LeBron, Pickle Juice & A Dream Run In Melbourne For Tiafoe
Frances Tiafoe is not your typical tennis player. Growing up, his father, an immigrant from Sierra Leone, was a janitor at the Junior Tennis Champions Center in Maryland. Tiafoe and his brother, Franklin, spent much of their time at the facility as children, sometimes even sleeping there in a small office that their father converted into his apartment.
Tiafoe vowed to become great at tennis, not just for the sake of being a fantastic player, but to make a difference for his family.
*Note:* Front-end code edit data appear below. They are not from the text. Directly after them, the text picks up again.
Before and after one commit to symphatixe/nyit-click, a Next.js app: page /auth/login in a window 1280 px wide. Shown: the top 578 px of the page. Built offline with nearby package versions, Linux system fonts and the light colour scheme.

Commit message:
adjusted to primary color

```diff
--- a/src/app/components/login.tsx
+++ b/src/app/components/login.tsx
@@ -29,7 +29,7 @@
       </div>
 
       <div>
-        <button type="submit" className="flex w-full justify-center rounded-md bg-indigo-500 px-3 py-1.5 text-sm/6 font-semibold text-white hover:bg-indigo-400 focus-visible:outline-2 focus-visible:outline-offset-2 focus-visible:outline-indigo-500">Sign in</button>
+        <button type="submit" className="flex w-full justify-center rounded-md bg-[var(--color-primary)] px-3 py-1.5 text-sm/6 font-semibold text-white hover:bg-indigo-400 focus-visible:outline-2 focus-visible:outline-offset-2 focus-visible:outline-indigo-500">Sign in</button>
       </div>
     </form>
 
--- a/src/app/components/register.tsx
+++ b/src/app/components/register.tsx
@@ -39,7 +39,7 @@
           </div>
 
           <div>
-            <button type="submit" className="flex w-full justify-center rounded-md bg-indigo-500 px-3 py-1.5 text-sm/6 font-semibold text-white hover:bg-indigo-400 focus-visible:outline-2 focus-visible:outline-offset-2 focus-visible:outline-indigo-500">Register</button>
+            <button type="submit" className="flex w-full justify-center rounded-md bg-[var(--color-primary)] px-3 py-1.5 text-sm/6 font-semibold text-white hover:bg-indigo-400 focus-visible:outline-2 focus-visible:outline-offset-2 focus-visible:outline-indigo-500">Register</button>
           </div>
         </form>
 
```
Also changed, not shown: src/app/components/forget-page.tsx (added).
In March 2017 the American bought a house for his mother in Maryland, and he got his father an apartment in Orlando, Florida, where Tiafoe trains.
On Sunday, the #NextGenATP American defeated 2017 Nitto ATP Finals champion Grigor Dimitrov to reach the quarter-finals of the Australian Open. That victory guarantees him at least $460,000. It’s safe to say he has come a long way.
“At the beginning, that was just my goal as a kid,” Tiafoe said of his desire to take care of his family. “It's crazy, man. Obviously if you guys know anything about me, [my] story in tennis, I obviously wasn't a normal tennis story. The beginning of my career, I was playing for them, trying to do everything for my family. Obviously now I put them in a great place. Now I'm trying to do it for me.”
Tiafoe broke through in a major way in 2018. The Next Gen ATP Finals qualifier had never reached a tour-level quarter-final before last year, but he won his maiden ATP Tour title at the Delray Beach Open and also made the final in Estoril. So heading into 2019, Tiafoe had a message for coach Zack Evenden and a couple of other members of his team.
“I'm going to pop off. No reason why I can't do these things,” Tiafoe said. “I didn't think it was going to happen right away. This is unbelievable.”
Tiafoe is the youngest American to reach a Grand Slam quarter-final since former World No. 1 Andy Roddick did so at Wimbledon in 2003. He is also the youngest player from his country to advance to the last eight in Melbourne since Roddick in 2003. Thanks to Tiafoe and Stefanos Tsitsipas, who upset six-time champion Roger Federer, it is the first time since the 2009 US Open (Cilic & Del Potro) that two 21-and-under players are into the last eight of a major. If fourth seed Alexander Zverev beats Milos Raonic on Monday, it’ll be the first time three players of that age broke through to the quarter-finals of the Australian Open since 1997 (Costa, Moya, Rios).
Tiafoe has gained plenty of attention with not just his top-tier play, but his post-match celebrations at this event, mimicking moves by basketball superstar LeBron James. James even commented on an ESPN Instagram post comparing the two athletes’ celebrations with his approval.
“This is crazy. Saw LeBron commenting on that ESPN thing, talking about ‘The Silencer’. My phone is blowing up. I can barely use it,” Tiafoe said. “Clearly he knows who I am now… That's just crazy.”
While it is plenty exciting now, there were moments in Tiafoe’s match against Dimitrov when it appeared the American was in trouble, even after leading by two sets. The World No. 39, who will crack the Top 30 for the first time on 28 January regardless of his results the rest of the tournament, let slip a 4-2 lead in the third set. In the fourth set, it seemed Dimitrov was by far the fresher player, and the Bulgarian earned three break points deep in the set.
But Tiafoe battled, scratching and clawing his way through rallies to hang onto his serve and then earn a break of his own before serving out the match. He even tried something he isn’t a fan of to try to find a burst of energy.
“I was trying to stay alive. I was downing pickle juice, having that like Kool-Aid, just trying to get that done,” Tiafoe said. “I'm talking straight up, straight up. Just downing it. Tasted terrible.”
However terrible it tasted, Tiafoe’s efforts earned him the biggest win of his career. And now, he will face 2009 champion Rafael Nadal for a spot in the semi-finals.
“I'm so excited to play Rafa. We're going to have some fun, going to have some long rallies,” Tiafoe said. “Playing arguably one of the greatest tennis players of all time. Just [want to] have some fun out there.”
To make the situation even better for Tiafoe, the Dimitrov win came on his 21st birthday. Before stepping on court, Tiafoe posted a picture on Instagram of him and his brother when they were children in Sierra Leone, where their father sent them when he felt his sons were getting spoiled.
“He said, ‘You guys don't even understand. You guys [have] got American passports, got the opportunity to do something great. Go and do it’,” Tiafoe said.
It’s safe to say Tiafoe has done just that.